- **What you should do**
Where "AnimSearchBar" appears in a line of the entries below, that line should be copied.
++++++++++++++++++++
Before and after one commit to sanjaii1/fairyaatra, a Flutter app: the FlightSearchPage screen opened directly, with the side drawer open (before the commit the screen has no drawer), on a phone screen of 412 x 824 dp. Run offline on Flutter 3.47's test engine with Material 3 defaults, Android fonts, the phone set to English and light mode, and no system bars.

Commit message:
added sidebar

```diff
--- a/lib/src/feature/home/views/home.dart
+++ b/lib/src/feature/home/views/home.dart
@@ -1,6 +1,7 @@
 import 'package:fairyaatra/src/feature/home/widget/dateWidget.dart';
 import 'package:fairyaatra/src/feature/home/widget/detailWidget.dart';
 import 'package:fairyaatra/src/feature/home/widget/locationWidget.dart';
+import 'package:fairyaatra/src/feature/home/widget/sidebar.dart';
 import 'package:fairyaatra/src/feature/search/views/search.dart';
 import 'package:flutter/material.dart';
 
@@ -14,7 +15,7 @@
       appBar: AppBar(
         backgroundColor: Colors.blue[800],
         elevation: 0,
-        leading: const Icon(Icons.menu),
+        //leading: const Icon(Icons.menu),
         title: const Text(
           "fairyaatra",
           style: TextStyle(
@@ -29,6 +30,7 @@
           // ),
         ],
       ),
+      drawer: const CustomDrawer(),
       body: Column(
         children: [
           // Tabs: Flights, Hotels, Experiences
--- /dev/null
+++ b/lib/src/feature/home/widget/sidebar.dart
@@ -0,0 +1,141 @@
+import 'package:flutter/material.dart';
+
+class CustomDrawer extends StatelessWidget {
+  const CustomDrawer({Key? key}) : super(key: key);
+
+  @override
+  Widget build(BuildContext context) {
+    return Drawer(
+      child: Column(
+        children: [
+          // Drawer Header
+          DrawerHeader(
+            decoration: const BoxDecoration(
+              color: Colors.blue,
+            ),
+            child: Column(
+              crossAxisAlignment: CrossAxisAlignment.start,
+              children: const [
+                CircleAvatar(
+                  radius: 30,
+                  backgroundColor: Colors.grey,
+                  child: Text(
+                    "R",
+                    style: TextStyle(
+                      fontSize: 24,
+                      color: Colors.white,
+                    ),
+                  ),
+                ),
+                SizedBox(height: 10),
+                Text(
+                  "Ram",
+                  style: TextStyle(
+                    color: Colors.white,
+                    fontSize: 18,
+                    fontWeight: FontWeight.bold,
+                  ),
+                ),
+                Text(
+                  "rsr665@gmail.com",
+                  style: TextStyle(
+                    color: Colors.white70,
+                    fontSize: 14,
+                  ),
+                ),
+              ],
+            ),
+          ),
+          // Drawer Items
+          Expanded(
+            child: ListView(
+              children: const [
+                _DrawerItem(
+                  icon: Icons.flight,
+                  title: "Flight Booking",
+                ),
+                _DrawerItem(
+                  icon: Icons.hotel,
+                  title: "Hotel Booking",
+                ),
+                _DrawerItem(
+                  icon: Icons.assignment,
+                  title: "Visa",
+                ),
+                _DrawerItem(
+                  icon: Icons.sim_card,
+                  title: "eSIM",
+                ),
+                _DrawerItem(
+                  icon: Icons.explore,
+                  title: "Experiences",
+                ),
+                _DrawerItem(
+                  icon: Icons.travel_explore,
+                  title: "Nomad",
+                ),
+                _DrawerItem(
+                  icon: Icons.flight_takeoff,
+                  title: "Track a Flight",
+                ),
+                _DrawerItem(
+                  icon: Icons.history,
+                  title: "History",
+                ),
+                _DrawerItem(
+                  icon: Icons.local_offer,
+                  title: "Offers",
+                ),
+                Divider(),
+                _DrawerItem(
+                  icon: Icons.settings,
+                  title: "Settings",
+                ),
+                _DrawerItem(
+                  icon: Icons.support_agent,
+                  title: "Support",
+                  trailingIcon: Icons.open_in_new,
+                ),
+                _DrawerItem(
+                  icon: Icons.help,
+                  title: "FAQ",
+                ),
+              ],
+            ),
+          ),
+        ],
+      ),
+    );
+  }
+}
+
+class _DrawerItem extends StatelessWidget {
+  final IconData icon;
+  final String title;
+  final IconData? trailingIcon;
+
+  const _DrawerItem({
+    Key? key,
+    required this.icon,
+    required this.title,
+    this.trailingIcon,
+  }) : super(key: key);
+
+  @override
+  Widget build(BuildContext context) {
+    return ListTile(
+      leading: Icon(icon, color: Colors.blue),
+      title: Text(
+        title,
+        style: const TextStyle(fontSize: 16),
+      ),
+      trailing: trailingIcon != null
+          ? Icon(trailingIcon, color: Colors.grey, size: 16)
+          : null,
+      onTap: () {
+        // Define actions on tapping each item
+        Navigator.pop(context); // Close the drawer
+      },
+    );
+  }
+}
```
++++++++++++++++++++
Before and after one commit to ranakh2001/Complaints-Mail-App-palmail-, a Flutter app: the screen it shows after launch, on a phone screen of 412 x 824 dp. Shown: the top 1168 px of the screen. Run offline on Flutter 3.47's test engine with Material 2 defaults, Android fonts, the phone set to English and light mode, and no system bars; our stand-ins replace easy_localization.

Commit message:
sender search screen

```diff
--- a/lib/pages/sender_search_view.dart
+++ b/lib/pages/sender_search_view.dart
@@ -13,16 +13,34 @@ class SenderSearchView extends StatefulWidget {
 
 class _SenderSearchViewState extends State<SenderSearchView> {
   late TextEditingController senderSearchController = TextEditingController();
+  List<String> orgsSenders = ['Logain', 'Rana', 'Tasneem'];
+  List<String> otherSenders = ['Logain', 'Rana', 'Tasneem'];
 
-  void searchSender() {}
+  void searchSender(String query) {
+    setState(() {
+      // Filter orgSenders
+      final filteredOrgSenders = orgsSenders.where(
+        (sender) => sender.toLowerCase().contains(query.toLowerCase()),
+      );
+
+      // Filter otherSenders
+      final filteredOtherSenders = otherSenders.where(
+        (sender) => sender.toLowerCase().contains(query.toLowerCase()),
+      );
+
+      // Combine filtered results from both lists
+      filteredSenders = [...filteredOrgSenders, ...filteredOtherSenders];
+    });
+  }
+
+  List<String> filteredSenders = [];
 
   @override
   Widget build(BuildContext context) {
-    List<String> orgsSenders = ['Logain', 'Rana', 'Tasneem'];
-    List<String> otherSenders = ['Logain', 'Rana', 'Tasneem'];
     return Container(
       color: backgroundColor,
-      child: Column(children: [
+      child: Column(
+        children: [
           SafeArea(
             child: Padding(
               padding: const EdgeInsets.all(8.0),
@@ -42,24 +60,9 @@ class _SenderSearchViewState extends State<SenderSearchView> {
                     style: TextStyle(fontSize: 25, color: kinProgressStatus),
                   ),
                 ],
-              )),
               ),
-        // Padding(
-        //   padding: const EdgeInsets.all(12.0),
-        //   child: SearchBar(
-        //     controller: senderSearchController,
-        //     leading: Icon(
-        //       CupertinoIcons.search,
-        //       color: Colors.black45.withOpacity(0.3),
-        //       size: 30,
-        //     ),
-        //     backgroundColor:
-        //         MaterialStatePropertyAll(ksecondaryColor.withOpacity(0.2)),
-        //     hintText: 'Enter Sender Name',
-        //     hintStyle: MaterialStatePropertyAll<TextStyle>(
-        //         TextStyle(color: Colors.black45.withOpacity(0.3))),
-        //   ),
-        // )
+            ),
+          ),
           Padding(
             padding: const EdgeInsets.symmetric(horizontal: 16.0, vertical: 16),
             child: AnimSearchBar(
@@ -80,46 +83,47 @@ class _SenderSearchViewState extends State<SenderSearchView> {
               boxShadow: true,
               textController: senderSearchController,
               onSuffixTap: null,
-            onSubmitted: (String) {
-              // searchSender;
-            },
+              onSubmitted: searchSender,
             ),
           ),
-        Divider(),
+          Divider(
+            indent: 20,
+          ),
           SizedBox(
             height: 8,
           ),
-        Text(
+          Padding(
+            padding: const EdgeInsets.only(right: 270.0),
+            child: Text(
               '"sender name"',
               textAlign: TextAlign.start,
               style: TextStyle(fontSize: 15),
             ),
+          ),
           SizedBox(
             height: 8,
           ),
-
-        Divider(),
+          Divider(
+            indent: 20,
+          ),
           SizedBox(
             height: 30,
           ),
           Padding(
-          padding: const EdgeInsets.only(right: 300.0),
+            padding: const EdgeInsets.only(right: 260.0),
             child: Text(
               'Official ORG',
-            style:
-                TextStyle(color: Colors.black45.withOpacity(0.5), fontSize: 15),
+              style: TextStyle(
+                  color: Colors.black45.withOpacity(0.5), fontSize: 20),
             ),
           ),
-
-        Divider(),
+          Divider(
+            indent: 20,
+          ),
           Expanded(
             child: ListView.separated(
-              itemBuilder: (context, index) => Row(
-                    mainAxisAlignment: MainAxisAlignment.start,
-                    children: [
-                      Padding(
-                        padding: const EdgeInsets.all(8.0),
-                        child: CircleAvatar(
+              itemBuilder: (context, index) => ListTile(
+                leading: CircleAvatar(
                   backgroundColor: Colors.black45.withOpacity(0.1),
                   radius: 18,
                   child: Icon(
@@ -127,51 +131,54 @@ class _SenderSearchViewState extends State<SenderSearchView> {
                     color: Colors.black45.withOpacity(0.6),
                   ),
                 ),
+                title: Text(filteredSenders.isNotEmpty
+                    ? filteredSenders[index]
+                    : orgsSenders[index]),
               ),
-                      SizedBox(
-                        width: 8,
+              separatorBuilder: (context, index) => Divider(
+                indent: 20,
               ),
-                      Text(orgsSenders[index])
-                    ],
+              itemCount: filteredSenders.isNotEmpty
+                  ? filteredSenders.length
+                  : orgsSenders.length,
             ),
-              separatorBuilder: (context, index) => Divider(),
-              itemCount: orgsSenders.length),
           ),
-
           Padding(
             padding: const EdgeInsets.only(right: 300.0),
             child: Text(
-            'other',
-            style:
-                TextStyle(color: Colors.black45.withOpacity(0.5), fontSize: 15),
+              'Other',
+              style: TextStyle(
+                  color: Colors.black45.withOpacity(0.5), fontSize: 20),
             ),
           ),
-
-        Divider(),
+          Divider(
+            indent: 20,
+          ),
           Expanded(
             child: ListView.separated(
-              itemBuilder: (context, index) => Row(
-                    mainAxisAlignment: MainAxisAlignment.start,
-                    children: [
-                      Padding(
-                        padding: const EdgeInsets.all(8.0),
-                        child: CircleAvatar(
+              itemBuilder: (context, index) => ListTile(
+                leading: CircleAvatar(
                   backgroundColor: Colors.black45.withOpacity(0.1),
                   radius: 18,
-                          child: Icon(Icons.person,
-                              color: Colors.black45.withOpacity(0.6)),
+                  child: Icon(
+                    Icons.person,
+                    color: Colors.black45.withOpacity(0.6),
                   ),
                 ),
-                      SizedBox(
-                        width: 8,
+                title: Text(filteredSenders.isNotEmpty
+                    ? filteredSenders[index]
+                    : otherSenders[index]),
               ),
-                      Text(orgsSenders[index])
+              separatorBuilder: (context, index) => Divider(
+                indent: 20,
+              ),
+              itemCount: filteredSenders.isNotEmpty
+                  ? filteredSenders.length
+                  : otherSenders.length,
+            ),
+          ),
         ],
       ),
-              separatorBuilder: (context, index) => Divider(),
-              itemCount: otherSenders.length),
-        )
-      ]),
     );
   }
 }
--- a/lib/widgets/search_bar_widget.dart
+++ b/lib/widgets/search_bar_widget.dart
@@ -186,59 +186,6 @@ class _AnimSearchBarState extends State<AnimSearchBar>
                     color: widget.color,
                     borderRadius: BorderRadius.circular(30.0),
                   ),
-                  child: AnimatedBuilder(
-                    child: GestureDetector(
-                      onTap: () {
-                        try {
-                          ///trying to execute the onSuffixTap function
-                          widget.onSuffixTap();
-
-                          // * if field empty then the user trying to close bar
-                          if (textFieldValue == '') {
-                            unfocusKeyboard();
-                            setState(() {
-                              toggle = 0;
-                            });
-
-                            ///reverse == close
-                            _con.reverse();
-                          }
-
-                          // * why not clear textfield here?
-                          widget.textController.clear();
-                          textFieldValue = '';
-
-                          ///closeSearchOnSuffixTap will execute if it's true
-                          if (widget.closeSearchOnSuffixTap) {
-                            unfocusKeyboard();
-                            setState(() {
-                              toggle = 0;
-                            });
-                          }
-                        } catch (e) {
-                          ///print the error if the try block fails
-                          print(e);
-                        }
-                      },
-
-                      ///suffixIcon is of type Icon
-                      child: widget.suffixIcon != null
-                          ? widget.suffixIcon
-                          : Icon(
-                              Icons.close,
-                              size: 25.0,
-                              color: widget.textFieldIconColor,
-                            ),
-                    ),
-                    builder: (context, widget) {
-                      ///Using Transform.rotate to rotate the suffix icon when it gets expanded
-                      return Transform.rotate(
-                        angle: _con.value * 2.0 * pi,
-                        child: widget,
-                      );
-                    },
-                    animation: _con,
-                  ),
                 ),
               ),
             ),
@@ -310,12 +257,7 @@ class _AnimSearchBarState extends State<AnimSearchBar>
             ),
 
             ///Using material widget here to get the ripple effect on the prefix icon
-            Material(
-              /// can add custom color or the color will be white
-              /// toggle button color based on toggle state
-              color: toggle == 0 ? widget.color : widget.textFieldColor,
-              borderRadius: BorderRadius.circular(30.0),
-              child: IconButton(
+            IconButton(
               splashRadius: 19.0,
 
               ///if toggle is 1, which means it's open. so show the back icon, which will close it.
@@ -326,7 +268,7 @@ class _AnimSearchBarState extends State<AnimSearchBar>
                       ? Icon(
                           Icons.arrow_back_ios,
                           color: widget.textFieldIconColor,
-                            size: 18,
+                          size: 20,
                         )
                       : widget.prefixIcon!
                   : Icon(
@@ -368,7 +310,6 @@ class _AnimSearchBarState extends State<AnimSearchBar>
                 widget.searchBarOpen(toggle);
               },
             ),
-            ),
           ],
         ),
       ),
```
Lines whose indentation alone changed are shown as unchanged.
++++++++++++++++++++
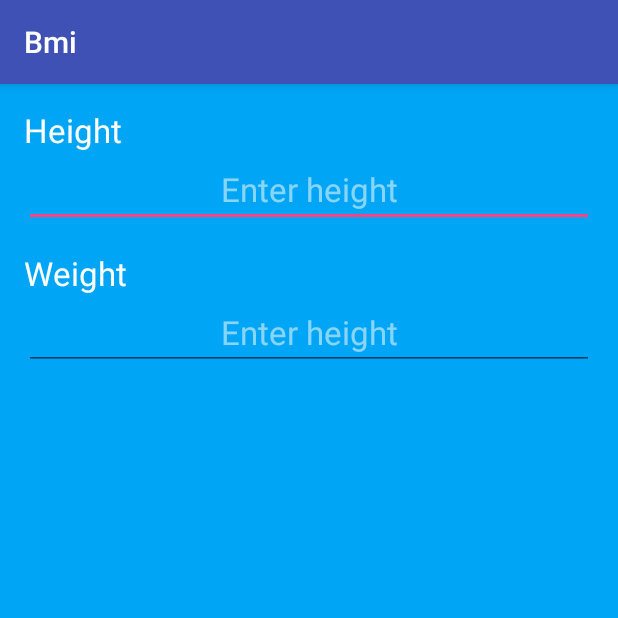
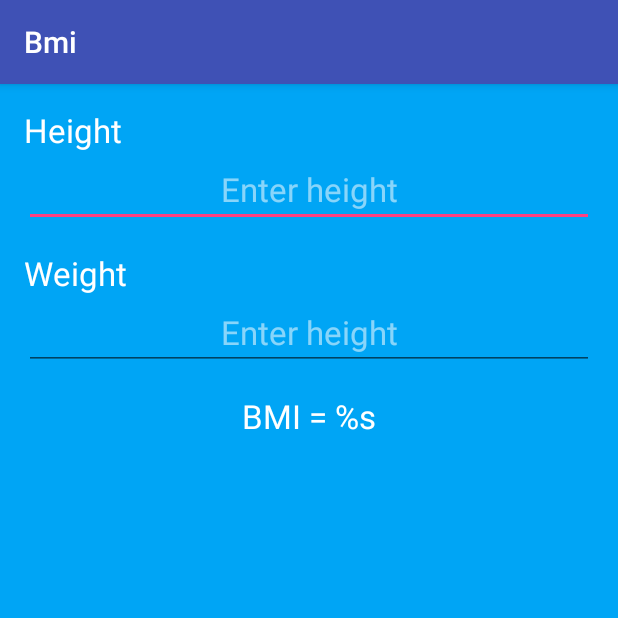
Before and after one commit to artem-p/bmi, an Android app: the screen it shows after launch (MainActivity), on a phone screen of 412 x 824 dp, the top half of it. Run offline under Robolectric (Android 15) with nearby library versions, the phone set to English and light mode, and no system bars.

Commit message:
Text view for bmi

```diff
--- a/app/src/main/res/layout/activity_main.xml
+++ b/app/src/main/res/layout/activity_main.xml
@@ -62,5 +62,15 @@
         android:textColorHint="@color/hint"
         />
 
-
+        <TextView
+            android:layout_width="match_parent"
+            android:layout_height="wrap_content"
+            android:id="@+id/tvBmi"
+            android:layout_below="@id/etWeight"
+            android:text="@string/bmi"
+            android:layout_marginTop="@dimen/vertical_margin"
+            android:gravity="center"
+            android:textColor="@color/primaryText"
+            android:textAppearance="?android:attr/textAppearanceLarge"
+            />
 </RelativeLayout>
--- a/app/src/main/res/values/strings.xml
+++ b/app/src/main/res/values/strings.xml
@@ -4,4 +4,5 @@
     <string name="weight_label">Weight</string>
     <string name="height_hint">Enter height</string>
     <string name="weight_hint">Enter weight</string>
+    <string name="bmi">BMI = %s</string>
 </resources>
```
++++++++++++++++++++
- **Result**
             child: AnimSearchBar(
@@ -186,59 +186,6 @@ class _AnimSearchBarState extends State<AnimSearchBar>
@@ -310,12 +257,7 @@ class _AnimSearchBarState extends State<AnimSearchBar>
@@ -326,7 +268,7 @@ class _AnimSearchBarState extends State<AnimSearchBar>
@@ -368,7 +310,6 @@ class _AnimSearchBarState extends State<AnimSearchBar>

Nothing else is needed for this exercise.